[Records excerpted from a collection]
──────

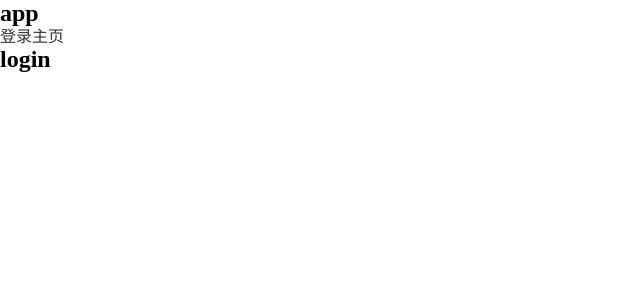
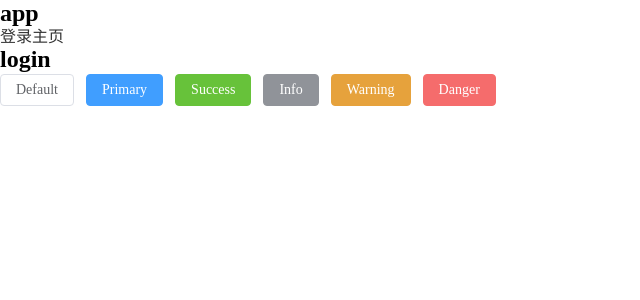
Before and after one commit to Sami-zzz/vue3-ts-management-system, a Vue app: page /#/login in a window 1280 px wide. Shown: the top 300 px of the page, without its empty margins (0-640 px from the left). Built offline with nearby package versions, Linux system fonts and the light colour scheme.

Commit message:
feat: 集成element-plus，使用自动导入

```diff
--- a/package.json
+++ b/package.json
@@ -15,6 +15,7 @@
   },
   "dependencies": {
     "axios": "^1.4.0",
+    "element-plus": "^2.3.4",
     "normalize.css": "^8.0.1",
     "pinia": "^2.0.35",
     "vue": "^3.2.47",
@@ -40,6 +41,8 @@
     "npm-run-all": "^4.1.5",
     "prettier": "^2.8.8",
     "typescript": "~5.0.4",
+    "unplugin-auto-import": "^0.15.3",
+    "unplugin-vue-components": "^0.24.1",
     "vite": "^4.3.4",
     "vue-tsc": "^1.6.4"
   },
--- a/src/App.vue
+++ b/src/App.vue
@@ -1,9 +1,18 @@
 <template>
   <div class="app">
     <h2>app</h2>
-    <RouterLink to="/login">登录</RouterLink>
-    <RouterLink to="/main">主页</RouterLink>
-    <RouterView></RouterView>
+    <router-link to="/login">登录</router-link>
+    <router-link to="/main">主页</router-link>
+    <router-view></router-view>
+
+    <el-row class="mb-4">
+      <el-button>Default</el-button>
+      <el-button type="primary">Primary</el-button>
+      <el-button type="success">Success</el-button>
+      <el-button type="info">Info</el-button>
+      <el-button type="warning">Warning</el-button>
+      <el-button type="danger">Danger</el-button>
+    </el-row>
   </div>
 </template>
 
--- a/tsconfig.app.json
+++ b/tsconfig.app.json
@@ -1,6 +1,6 @@
 {
   "extends": "@vue/tsconfig/tsconfig.dom.json",
-  "include": ["env.d.ts", "src/**/*", "src/**/*.vue"],
+  "include": ["env.d.ts", "src/**/*", "src/**/*.vue", "auto-imports.d.ts", "components.d.ts"],
   "exclude": ["src/**/__tests__/*"],
   "compilerOptions": {
     "composite": true,
--- a/vite.config.ts
+++ b/vite.config.ts
@@ -3,9 +3,22 @@
 import { defineConfig } from 'vite'
 import vue from '@vitejs/plugin-vue'
 
+import AutoImport from 'unplugin-auto-import/vite'
+import Components from 'unplugin-vue-components/vite'
+import { ElementPlusResolver } from 'unplugin-vue-components/resolvers'
+
 // https://vitejs.dev/config/
 export default defineConfig({
-  plugins: [vue()],
+  plugins: [
+    vue(),
+    //配置element-plus自动导入
+    AutoImport({
+      resolvers: [ElementPlusResolver()]
+    }),
+    Components({
+      resolvers: [ElementPlusResolver()]
+    })
+  ],
   resolve: {
     alias: {
       '@': fileURLToPath(new URL('./src', import.meta.url))
```
Also changed, not shown: auto-imports.d.ts (added, +8 -0 lines), components.d.ts (added, +17 -0 lines), 1 other file (tests, documents, lock files or other folders).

──────

> **YOUR ASSIGNMENT**: Among the lines above, find those holding "button" and copy each one.

> **TASK RESULT**:
+      <el-button>Default</el-button>
+      <el-button type="primary">Primary</el-button>
+      <el-button type="success">Success</el-button>
+      <el-button type="info">Info</el-button>
+      <el-button type="warning">Warning</el-button>
+      <el-button type="danger">Danger</el-button>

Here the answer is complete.